Enterprise architecture develops the organization’s IT strategic plan and influences its business strategic plan. In order to do this, EA itself must have a strategic roadmap.
Harvard Business Review, April 2008, states that “companies that don’t have a simple and clear statement of strategy are likely to fall into the sorry category of those that have failed to execute their strategy or, worse, those that never had one. In an astonishing number of organizations, executives, frontline employees, and all those in between are frustrated because no clear strategy exists for the company or its lines of business.”
Elements of a strategic plan
What are the elements of a strategic plan?
- Mission— “why we exist;” this is the purpose of the organization
- Values—“what we believe in and how we will behave”
- Vision—“what we want to be
- Strategy—“What pour competitive game plan will be; this includes the following: A) Objectives—what we want to achieve: goals and objectives B) Scope—“the domain of the business; the part of the landscape in which the firm will operate.” C) Advantage—the means or initiatives that define how you will achieve your objectives; “what your firm will do differently or better than others,” defines your competitive advantage.
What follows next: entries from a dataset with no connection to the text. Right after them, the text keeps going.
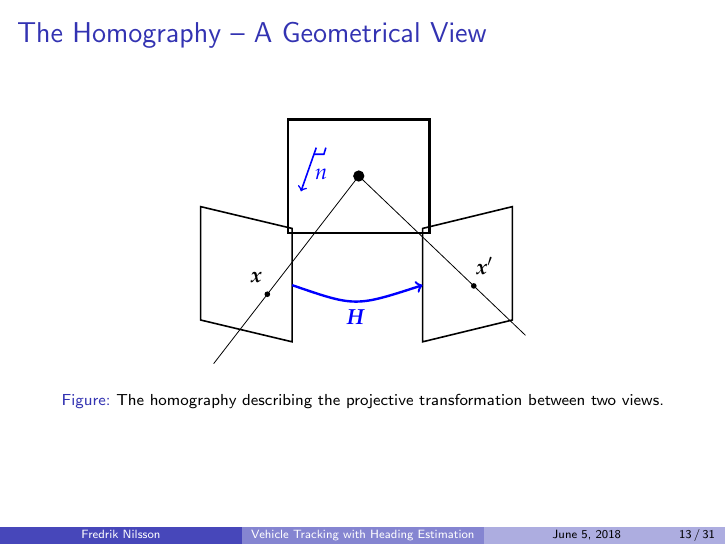
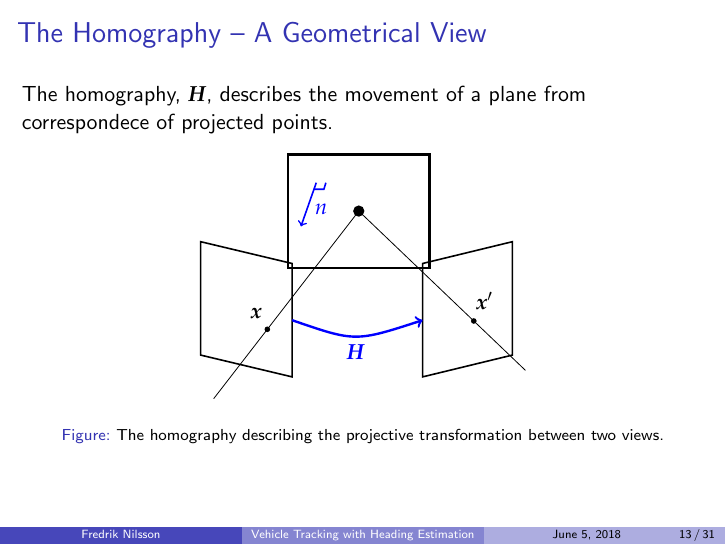
Before and after one commit to fredriknilsson94/MastersThesisPresentation, LaTeX slides (main.tex): page 15 of 34. Compiled offline with pdfLaTeX.

Commit message:
Add describing sentence on the homography frame

```diff
--- a/main.tex
+++ b/main.tex
@@ -346,6 +346,7 @@
 \end{frame}
 
 \begin{frame}{The Homography -- A Geometrical View}
+    The homography, $\H$, describes the movement of a plane from correspondece of projected points.
 	\begin{figure}
 		\centering
 		\begin{tikzpicture}
```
- Balanced scorecard—“how we will monitor and implement that plan” A strategic plan for EA
According to the American Management Association, the mission statement defines what the ultimate purpose of the organization is. It tells who you are, what you are, what you do, who do you serve, and why do you exist.
The mission statement takes the form of: The [blank] is a [blank] that [produces blank] for [blank] to [help blank].
For example, the mission statement for enterprise architecture:
The [enterprise architecture program] is an that [develops information products and governance services] for [the employees of ABC organization] to [improve decision-making].
The values of EA are: driving measurable results, aligning technology with the business, information-sharing and accessibility, service interoperability and component reuse, technology standardization and simplification, and information security.
The vision of EA is to make information transparent to enable better decision-making.
The strategy provides the conceptual way you will pursue your mission and vision.
“Defining the objective, scope, and advantage requires trade-offs, which Porter identified as fundamental to strategy.” For example, a growth or market size strategy may obviate profitability, or a lower price strategy may hinder fashion and fit. The point is that an organization cannot be everything to everybody! Something has got to give.
So for example, in EA, we must trade off the desire to be and do all, with the reality that we must focus on entire enterprise. Therefore, we distinguish ourselves from segment architecture and solutions architecture. In EA, we focus on strategic outcomes and delegate line of business architectures and systems architectures to the lines of business and solution developers.
Finally, EA implements a balanced scorecard by instituting mechanisms for monitoring and implementing its plans. These include performance metrics for both information products and governance services.
In sum, to get a meaningful EA plan in place, we have to answer these fundamental elements of strategy for the EA program itself.